- Breastfeeding lowers a baby’s disease risk both through infancy and even as they grow into adulthood.
- Breastfeeding saves families money as they don’t have to purchase formula for their child.
- Breastfeeding is exhausting and hungry work. Moms who breastfeed need to eat 500 more calories, drink at least a quart more in fluids, and get 45 more minutes of sleep than moms who don’t.
- Nursing a baby can help calm him or her down if the baby is fussy.
- Breast milk provides babies with all of the liquids they need throughout summer – babies under 6 months should not drink any water and should only get their liquid through milk. That means in summer babies are nursing more often.
- To produce enough milk, women must empty their breasts frequently. If they don’t do this, they will produce less milk and be unable to fulfill their baby’s needs. Additionally, not expressing milk regularly can lead to pain, clogged ducts, and a dangerous condition called mastitis. It is important for moms who are breastfeeding to express milk or nurse when they feel the need.
- Just as you may get distracted while eating, a baby can become distracted by talking or loud noises while nursing or taking a bottle.
- Breastfeeding can be difficult, so moms need the support of their loved ones, coworkers, employers, and society at large.
- According to the World Health Organization, babies should not be given solids until six months or older. Before that point, they should be fed breast milk exclusively if possible.
- Both nursing and expressing milk by pumping or hand expression are breastfeeding.
- Some moms are unable to breastfeed due to physical situations, work obligations, or other issues. At the end of the day, all that matters is a well-fed and healthy baby.
It’s important to provide encouragement and support to both mom and baby, no matter how that child is being fed.
Provide a breastfeeding mom with space, quiet, and comfort
No matter how you see a mother breastfeeding, remember that she is expending a lot of energy. Give her the space and quiet she needs to do this important work. If you know the mother in question, you may want to provide her with a cushion or put a tall glass of water near her free hand.
Give the breastfeeding mom your encouragement and support
Whether you agree with breastfeeding in public or not, don’t give a mom a hard time for doing so. If she is nursing her child, she is focusing on providing the baby with nutrition with all of her energy and strength. She may be on an uncomfortable bus bench or sitting in a corner trying to be unobtrusive. Give her an encouraging smile and move on with your day.
Make allowances for a breastfeeding mom
If a guest who is either nursing or pumping is coming to your home, provide her with options for this important and often uncomfortable or awkward task. Give her a room (not the bathroom) with outlets and comfortable seating if she is pumping or designate a comfy chair that she can set up however she likes for nursing. If your mom friend is staying with you, provide space in your refrigerator or freezer and on your countertop for milk storage and bottle sterilization.
Finally, if it makes you feel uncomfortable, just ignore it

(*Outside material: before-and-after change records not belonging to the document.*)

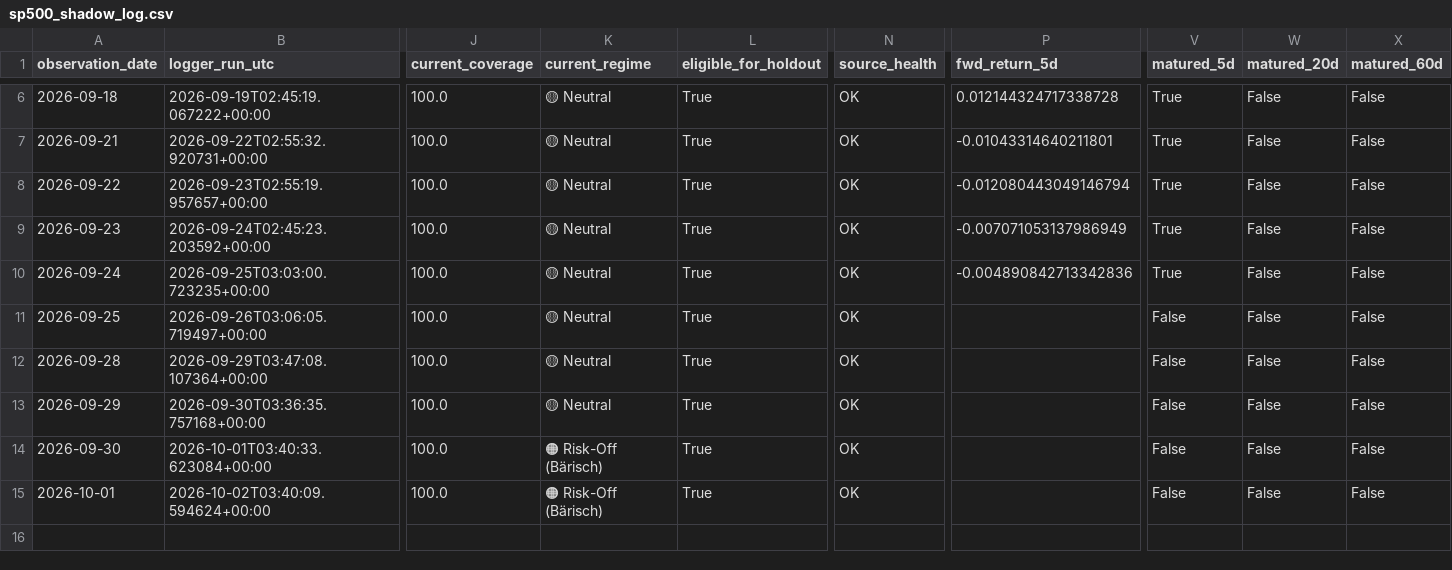
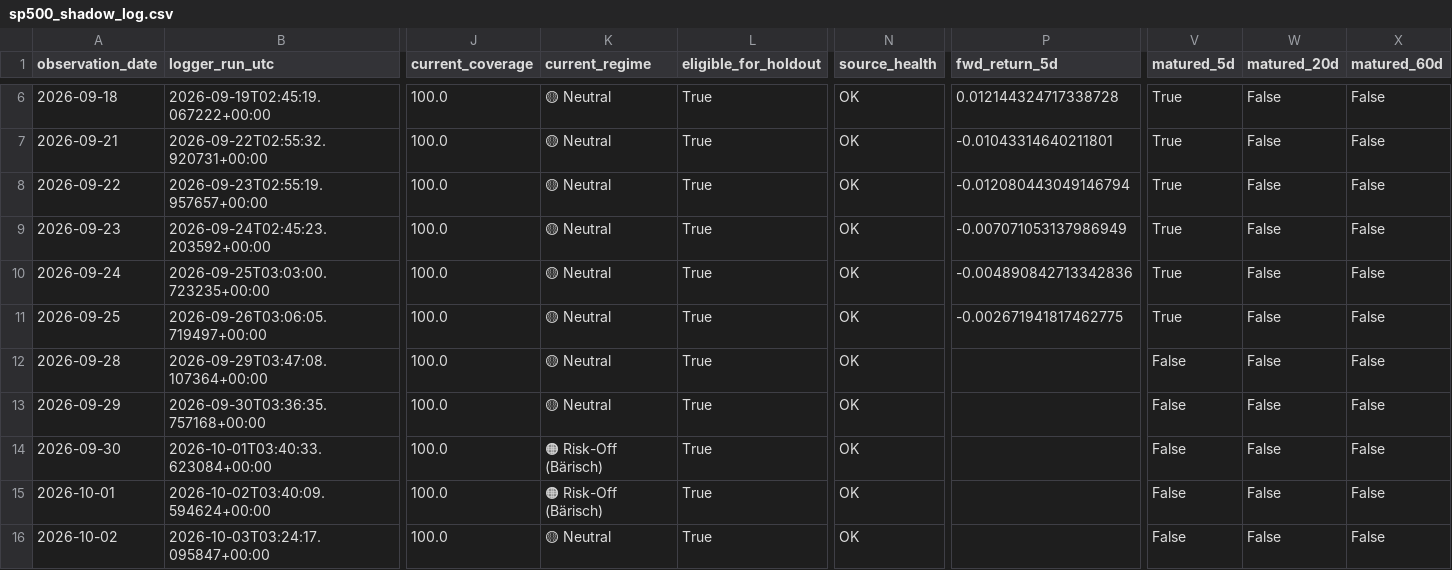
Before and after one commit to bolzp85-gif/regime_backtest, a CSV file: shadow_logs/sp500_shadow_log.csv, drawn as a sheet; only a part is shown, gaps mark what is left out; rows hold the shown columns only; the diff names each change by its address in the sheet, - before the commit and + after, or states it on an @@ line.

```diff
--- a/shadow_logs/sp500_shadow_log.csv
+++ b/shadow_logs/sp500_shadow_log.csv
-P11 (fwd_return_5d): (empty)
+P11 (fwd_return_5d): -0.002671941817462775
-V11 (matured_5d): False
+V11 (matured_5d): True
+row 16: 2026-10-02 | 2026-10-03T03:24:17.095847+00:00 | 100.0 | 🟡 Neutral | True | OK |  | False | False | False
```
Also changed, not shown: shadow_logs/sp500_shadow_evaluation_history.csv, shadow_logs/sp500_shadow_evaluation_summary.csv, 2 other files.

Let’s say breastfeeding gives you the willies. Well, if you are not a breastfeeding mom’s employer or spouse, nor are you in her support network, you can safely ignore a breastfeeding mom. Follow the saying “if you have nothing nice to say, don’t say anything at all” and simply move forward with your day.
On the other hand, if you see a mom bottle feeding her baby with milk or formula, and you believe all babies should be nursed – try to remain neutral or supportive. You don’t know that mother’s story and your opinion about how she feeds her baby won’t change her ability to do so.

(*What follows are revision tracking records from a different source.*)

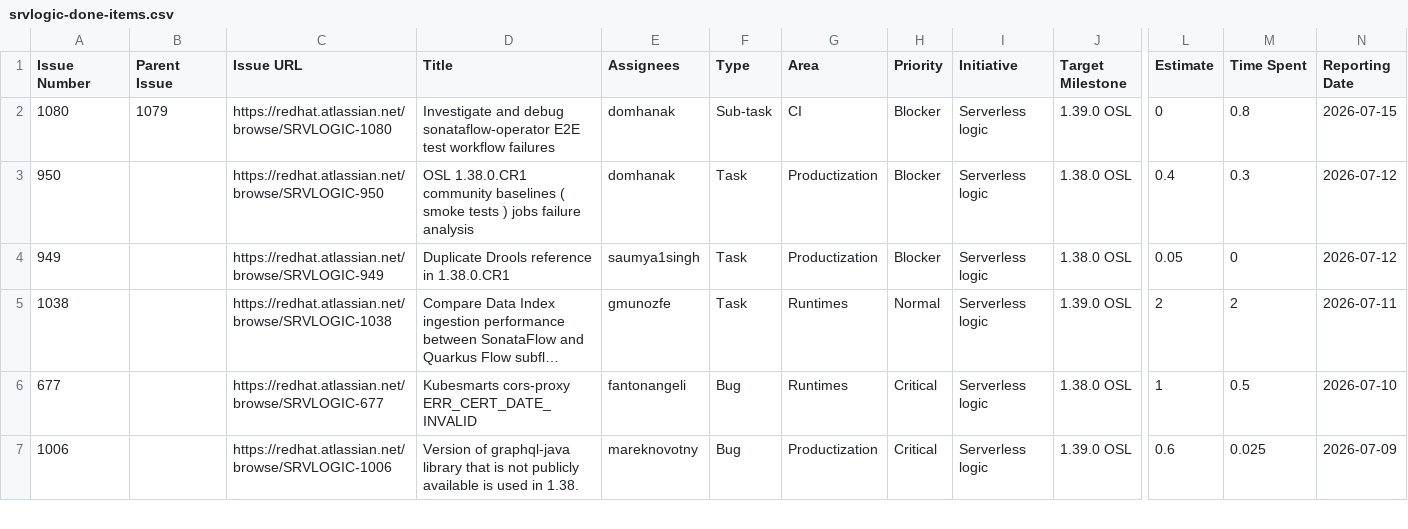
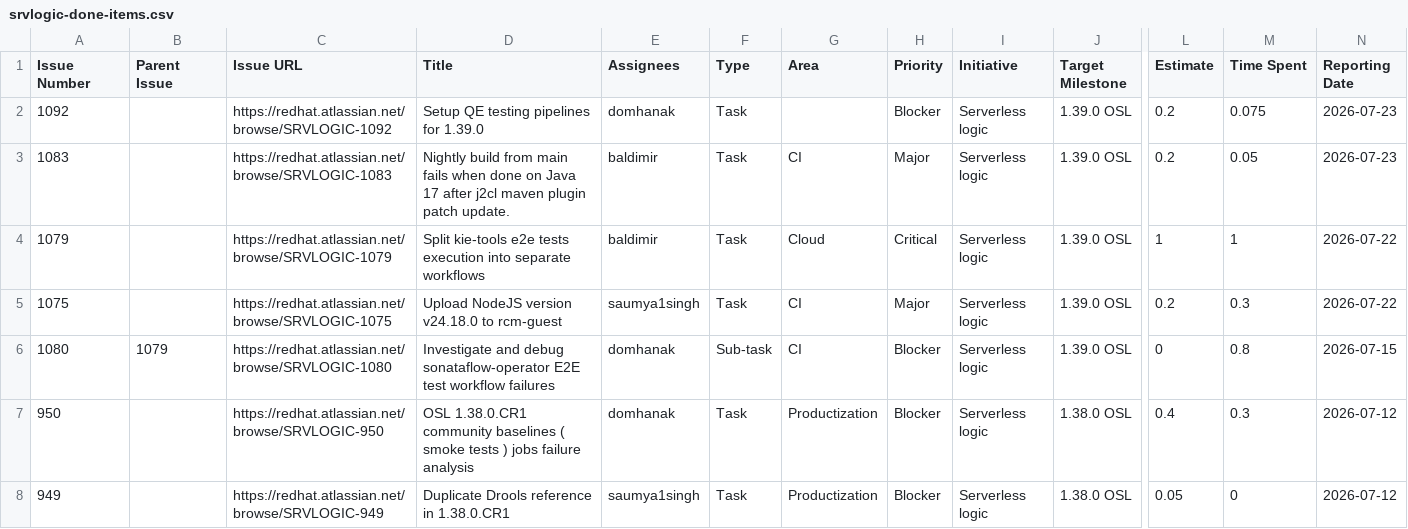
Before and after one commit to kubesmarts/pm-automations, a CSV file: exports/srvlogic-done-items.csv, drawn as a sheet; only a part is shown, gaps mark what is left out; the shorter side is filled out with more unchanged rows; long unchanged cells end in …; rows hold the shown columns only; the diff names each change by its address in the sheet, - before the commit and + after, or states it on an @@ line.

```diff
--- a/exports/srvlogic-done-items.csv
+++ b/exports/srvlogic-done-items.csv
+row 2: 1092 |  | https://redhat.atlassian.net/browse/SRVLOGIC-1092 | Setup QE testing pipelines for 1.39.0 | domhanak | Task |  | Blocker | Serverless logic | 1.39.0 OSL | 0.2 | 0.075 | 2026-07-23
+row 3: 1083 |  | https://redhat.atlassian.net/browse/SRVLOGIC-1083 | Nightly build from main fails when done on Java 17 after j2cl maven plugin patch update. | baldimir | Task | CI | Major | Serverless logic | 1.39.0 OSL | 0.2 | 0.05 | 2026-07-23
+row 4: 1079 |  | https://redhat.atlassian.net/browse/SRVLOGIC-1079 | Split kie-tools e2e tests execution into separate workflows | baldimir | Task | Cloud | Critical | Serverless logic | 1.39.0 OSL | 1 | 1 | 2026-07-22
+row 5: 1075 |  | https://redhat.atlassian.net/browse/SRVLOGIC-1075 | Upload NodeJS version v24.18.0 to rcm-guest | saumya1singh | Task | CI | Major | Serverless logic | 1.39.0 OSL | 0.2 | 0.3 | 2026-07-22
```
Also changed, not shown: exports/quarkus-active-items.csv, exports/srvlogic-active-items.csv.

Breastfeeding is important work and provides babies with vital nutrition. Here at Flow Natural Health Care, we encourage mothers to breastfeed for as long as their child needs and work with moms to support their own and their child’s health throughout infancy, toddlerhood, and beyond. Contact us today to schedule your well woman exam or to set up your child’s pediatric care.